**YOUR GOAL**: Up to and including the line that contains "Also changed, not shown: docs/DESIGN.md", write out each line of the material from its first line, exactly.

**LISTED RECORDS**:
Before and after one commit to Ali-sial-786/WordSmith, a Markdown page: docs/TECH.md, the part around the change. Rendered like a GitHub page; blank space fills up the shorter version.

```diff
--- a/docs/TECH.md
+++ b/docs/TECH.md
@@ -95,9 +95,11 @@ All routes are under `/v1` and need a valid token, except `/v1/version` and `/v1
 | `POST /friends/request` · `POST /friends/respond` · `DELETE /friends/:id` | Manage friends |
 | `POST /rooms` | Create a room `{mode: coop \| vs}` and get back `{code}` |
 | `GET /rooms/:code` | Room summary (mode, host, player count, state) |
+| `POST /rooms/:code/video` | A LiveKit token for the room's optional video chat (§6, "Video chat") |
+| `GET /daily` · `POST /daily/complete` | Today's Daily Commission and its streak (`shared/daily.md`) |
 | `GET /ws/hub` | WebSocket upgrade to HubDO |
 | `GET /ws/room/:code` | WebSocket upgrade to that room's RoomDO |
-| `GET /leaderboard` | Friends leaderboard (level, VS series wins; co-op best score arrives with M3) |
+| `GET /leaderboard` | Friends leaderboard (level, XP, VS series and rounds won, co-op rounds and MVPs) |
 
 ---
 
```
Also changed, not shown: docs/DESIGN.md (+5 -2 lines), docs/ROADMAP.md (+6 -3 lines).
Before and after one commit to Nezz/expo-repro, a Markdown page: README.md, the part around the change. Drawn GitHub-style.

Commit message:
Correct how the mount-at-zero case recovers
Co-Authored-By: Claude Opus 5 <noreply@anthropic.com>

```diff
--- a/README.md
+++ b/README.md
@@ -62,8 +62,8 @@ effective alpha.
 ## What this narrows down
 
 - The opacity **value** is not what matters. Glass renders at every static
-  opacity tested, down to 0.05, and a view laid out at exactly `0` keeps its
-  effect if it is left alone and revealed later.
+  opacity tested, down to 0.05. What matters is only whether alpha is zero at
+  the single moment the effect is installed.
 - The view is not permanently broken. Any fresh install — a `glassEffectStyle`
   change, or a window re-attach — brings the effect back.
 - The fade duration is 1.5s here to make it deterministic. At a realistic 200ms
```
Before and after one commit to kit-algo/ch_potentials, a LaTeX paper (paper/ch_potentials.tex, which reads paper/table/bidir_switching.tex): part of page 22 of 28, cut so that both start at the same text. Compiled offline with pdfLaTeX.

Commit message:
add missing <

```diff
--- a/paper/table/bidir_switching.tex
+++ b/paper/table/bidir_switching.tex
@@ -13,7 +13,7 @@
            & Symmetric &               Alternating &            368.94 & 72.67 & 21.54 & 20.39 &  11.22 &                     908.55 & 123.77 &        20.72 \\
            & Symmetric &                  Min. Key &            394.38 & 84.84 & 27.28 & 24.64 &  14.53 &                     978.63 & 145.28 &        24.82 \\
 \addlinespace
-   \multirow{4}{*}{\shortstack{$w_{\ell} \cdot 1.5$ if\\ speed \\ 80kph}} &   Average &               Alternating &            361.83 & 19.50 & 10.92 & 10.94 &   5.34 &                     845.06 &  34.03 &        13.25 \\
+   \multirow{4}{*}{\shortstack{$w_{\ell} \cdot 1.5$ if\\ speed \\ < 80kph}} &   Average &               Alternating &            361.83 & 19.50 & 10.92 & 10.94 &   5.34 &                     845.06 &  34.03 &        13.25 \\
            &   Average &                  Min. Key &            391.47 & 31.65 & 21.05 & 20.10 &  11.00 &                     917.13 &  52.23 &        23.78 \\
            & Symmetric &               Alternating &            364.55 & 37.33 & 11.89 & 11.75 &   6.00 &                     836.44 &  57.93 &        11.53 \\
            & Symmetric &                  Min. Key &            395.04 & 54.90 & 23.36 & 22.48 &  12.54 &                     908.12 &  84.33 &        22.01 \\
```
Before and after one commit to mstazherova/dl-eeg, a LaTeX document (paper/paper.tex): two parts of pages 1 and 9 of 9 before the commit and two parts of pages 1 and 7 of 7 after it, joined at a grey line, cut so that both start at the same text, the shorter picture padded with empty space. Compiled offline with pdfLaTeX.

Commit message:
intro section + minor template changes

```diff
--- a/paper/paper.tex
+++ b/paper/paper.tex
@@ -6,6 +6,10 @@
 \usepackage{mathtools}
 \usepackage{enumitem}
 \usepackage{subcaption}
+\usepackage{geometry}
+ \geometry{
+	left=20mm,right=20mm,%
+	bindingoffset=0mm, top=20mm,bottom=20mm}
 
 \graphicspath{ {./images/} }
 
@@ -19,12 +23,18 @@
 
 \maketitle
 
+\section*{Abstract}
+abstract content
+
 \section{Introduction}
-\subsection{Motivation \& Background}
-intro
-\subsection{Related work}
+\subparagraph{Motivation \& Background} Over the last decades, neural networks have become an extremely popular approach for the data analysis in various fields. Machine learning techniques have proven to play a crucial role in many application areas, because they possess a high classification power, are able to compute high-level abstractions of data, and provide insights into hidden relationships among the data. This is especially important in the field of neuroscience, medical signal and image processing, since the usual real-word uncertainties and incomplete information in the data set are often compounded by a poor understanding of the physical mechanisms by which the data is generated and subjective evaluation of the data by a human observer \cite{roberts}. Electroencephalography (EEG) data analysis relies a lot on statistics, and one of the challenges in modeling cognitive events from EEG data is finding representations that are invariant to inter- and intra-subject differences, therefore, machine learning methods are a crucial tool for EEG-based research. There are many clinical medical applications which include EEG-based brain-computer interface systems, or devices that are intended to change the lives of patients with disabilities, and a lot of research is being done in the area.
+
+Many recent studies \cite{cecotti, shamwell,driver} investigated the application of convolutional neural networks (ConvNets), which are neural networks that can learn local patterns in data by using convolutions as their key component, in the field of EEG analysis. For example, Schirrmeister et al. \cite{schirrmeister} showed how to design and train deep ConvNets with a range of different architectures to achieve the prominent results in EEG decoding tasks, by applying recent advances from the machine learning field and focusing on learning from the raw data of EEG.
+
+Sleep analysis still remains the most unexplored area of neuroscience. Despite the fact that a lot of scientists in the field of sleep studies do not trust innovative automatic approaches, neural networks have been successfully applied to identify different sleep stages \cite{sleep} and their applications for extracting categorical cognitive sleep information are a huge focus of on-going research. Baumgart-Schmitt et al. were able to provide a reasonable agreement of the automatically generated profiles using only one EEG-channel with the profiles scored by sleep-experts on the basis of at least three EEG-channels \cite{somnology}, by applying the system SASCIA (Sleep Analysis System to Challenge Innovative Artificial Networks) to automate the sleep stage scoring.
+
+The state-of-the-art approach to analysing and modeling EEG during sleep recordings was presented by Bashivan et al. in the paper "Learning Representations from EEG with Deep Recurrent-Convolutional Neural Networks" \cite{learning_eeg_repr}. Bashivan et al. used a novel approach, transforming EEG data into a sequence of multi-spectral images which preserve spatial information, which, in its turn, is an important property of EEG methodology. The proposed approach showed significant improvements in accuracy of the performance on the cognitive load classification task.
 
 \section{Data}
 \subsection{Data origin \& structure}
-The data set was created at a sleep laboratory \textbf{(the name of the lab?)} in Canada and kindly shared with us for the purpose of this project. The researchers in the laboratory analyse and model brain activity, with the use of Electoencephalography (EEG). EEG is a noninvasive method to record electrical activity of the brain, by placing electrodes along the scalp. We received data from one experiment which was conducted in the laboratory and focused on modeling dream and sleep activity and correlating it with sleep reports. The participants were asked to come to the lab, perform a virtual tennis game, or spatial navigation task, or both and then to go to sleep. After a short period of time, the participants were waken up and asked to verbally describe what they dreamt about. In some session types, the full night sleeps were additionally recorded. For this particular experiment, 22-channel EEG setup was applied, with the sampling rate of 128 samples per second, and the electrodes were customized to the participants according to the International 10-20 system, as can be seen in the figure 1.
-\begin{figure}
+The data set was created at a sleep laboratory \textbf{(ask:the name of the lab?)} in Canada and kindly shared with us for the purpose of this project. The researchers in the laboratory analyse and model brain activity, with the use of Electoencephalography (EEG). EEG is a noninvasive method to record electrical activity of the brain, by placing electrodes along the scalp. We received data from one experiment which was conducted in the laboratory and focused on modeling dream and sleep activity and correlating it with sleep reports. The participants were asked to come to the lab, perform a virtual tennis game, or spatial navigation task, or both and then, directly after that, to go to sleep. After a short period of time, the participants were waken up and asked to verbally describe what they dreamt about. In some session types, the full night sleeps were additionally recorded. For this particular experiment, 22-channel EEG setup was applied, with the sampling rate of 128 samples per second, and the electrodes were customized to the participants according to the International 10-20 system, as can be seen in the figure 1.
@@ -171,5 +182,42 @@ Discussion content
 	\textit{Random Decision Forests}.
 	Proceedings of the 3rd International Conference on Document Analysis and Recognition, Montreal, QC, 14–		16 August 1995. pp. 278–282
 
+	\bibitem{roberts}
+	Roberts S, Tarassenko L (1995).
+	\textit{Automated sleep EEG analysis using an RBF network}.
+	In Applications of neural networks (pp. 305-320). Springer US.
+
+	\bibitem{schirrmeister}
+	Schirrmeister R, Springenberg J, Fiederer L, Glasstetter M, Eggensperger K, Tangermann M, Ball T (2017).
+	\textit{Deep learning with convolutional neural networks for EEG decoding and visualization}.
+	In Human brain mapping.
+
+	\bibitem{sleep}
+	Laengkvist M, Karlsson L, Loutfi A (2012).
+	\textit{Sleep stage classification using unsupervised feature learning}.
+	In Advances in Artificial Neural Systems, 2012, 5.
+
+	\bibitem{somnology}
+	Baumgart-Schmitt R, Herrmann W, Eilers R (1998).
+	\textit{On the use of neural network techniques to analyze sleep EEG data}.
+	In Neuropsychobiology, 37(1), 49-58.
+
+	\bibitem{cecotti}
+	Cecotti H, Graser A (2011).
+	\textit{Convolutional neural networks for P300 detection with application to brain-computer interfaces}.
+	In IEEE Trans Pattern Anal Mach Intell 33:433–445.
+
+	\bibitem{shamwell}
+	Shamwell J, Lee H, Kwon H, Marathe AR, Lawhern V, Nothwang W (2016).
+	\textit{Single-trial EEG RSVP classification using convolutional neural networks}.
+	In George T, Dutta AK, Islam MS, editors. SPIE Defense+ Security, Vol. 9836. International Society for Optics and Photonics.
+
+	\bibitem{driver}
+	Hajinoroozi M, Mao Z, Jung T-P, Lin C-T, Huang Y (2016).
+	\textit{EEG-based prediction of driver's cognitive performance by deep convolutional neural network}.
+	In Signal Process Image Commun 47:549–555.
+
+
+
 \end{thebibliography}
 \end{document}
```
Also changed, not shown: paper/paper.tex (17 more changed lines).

**YOUR RESPONSE**:
Before and after one commit to Ali-sial-786/WordSmith, a Markdown page: docs/TECH.md, the part around the change. Rendered like a GitHub page; blank space fills up the shorter version.

```diff
--- a/docs/TECH.md
+++ b/docs/TECH.md
@@ -95,9 +95,11 @@ All routes are under `/v1` and need a valid token, except `/v1/version` and `/v1
 | `POST /friends/request` · `POST /friends/respond` · `DELETE /friends/:id` | Manage friends |
 | `POST /rooms` | Create a room `{mode: coop \| vs}` and get back `{code}` |
 | `GET /rooms/:code` | Room summary (mode, host, player count, state) |
+| `POST /rooms/:code/video` | A LiveKit token for the room's optional video chat (§6, "Video chat") |
+| `GET /daily` · `POST /daily/complete` | Today's Daily Commission and its streak (`shared/daily.md`) |
 | `GET /ws/hub` | WebSocket upgrade to HubDO |
 | `GET /ws/room/:code` | WebSocket upgrade to that room's RoomDO |
-| `GET /leaderboard` | Friends leaderboard (level, VS series wins; co-op best score arrives with M3) |
+| `GET /leaderboard` | Friends leaderboard (level, XP, VS series and rounds won, co-op rounds and MVPs) |
 
 ---
 
```
Also changed, not shown: docs/DESIGN.md (+5 -2 lines), docs/ROADMAP.md (+6 -3 lines).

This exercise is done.